T HE Ministry of Industry, Mines and Energy (Mime) held a two-day seminar on Sept 15-16 with Australian company BHP Petroleum to discuss the exploration of contested waters with Thailand.
The main thrust of the meeting was for BHP to provide legal advice to the government to assist it in future talks with Bangkok.
As well as senior BHP staff, the seminar, held at the ministry was attended by Australian Ambassador Tony Kevin and Second Secretary Simon Walker. The Cambodian delegation was led by Industry Minister Pou Southirak and Under Secretary of State Nhep Bunchin, whose portfolio covers oil and gas exploration.
BHP is providing its services at the seminar free, it is thought in the hope of making an early favourable impression with the Royal Government when exploration concessions are handed out.
But a source at the seminar, which was closed to the press, said: "BHP getting down to actual drilling is a long way down the track."
As well as discussing maritime law in regard to oil exploration the meeting examined existing agreements for joint ventures between Thailand and Malaysia; Australia and Indonesia; and South Korea and Japan, according to an Industry Ministry statement.
Both Cambodia and Thailand have made positive noises about resolving differences over contested waters in the Gulf of Siam to conduct joint oil and gas exploration but no substantive talks have yet been held.
The seminar marks the first official involvement in Cambodia by BHP Petroleum, a subsidiary of the giant Australian conglomerate which is increasingly looking to expand in Asia. Three senior staff attended and flew in from the Vietnam office, where the company is conducting a sizable offshore operation.
It is not known whether BHP will prepare a bid for three offshore blocks in Cambodian waters which have not undergone exploration yet.
Three exploration consortia are currently exploring four concession blocks in Cambodian waters around 150 km southwest of the port of Sihanoukville. Waters contested with Thailand extend from the western fringes of the blocks.

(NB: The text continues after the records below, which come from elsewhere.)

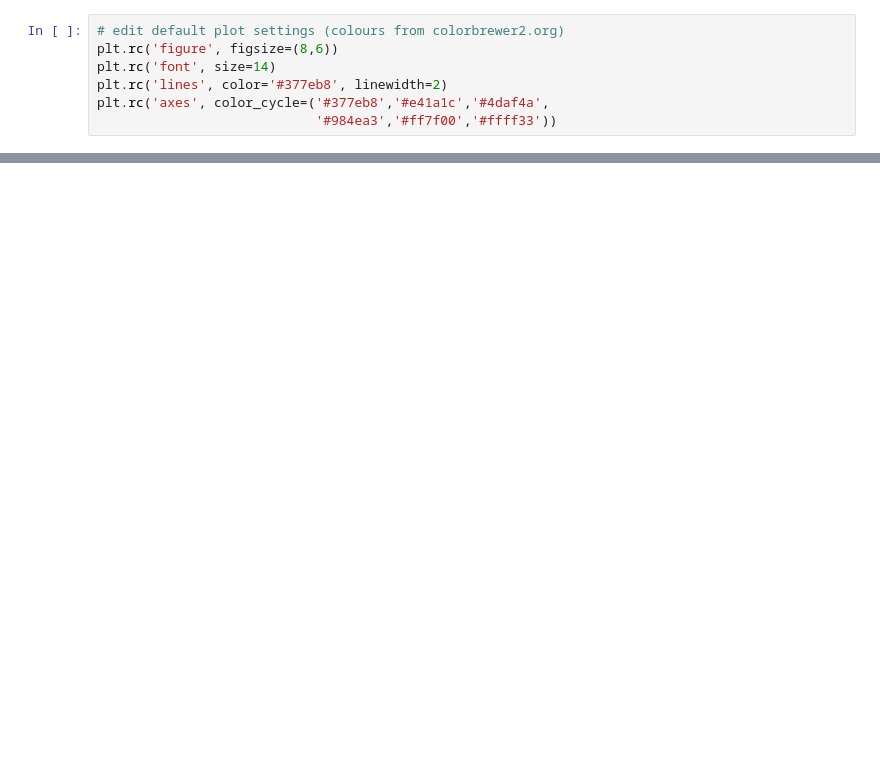
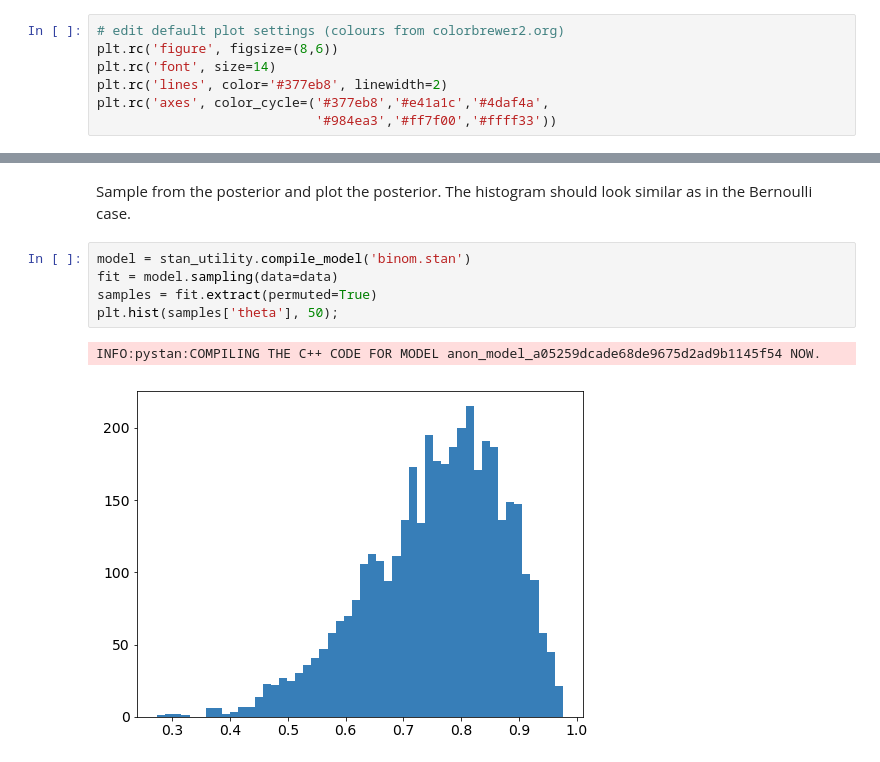
Before and after one commit to avehtari/BDA_py_demos, a Jupyter notebook: demos_pystan/pystan_demo.ipynb, the cells around one changed output, grey strips where cells are left out. Drawn from its saved outputs; the diff is of its cells as text; blank space fills up the shorter version.

```diff
--- a/demos_pystan/pystan_demo.ipynb
+++ b/demos_pystan/pystan_demo.ipynb
@@ -686,0 +103,10 @@ Matrix of probabilities that one mu is larger than other:
+# %% [markdown]
+Sample from the posterior and plot the posterior. The histogram should look similar as in the Bernoulli case.
+# %%
+model = stan_utility.compile_model('binom.stan')
+fit = model.sampling(data=data)
+samples = fit.extract(permuted=True)
+plt.hist(samples['theta'], 50);
+# %% [output]
+INFO:pystan:COMPILING THE C++ CODE FOR MODEL anon_model_a05259dcade68de9675d2ad9b1145f54 NOW.
+[figure, added]
```
Also changed, not shown: parts of 108 cells of this notebook, 10 other files.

Both the Japanese consortium Campex and the British company Enterprise Oil have reported making non-commercial oil strikes in their concession areas.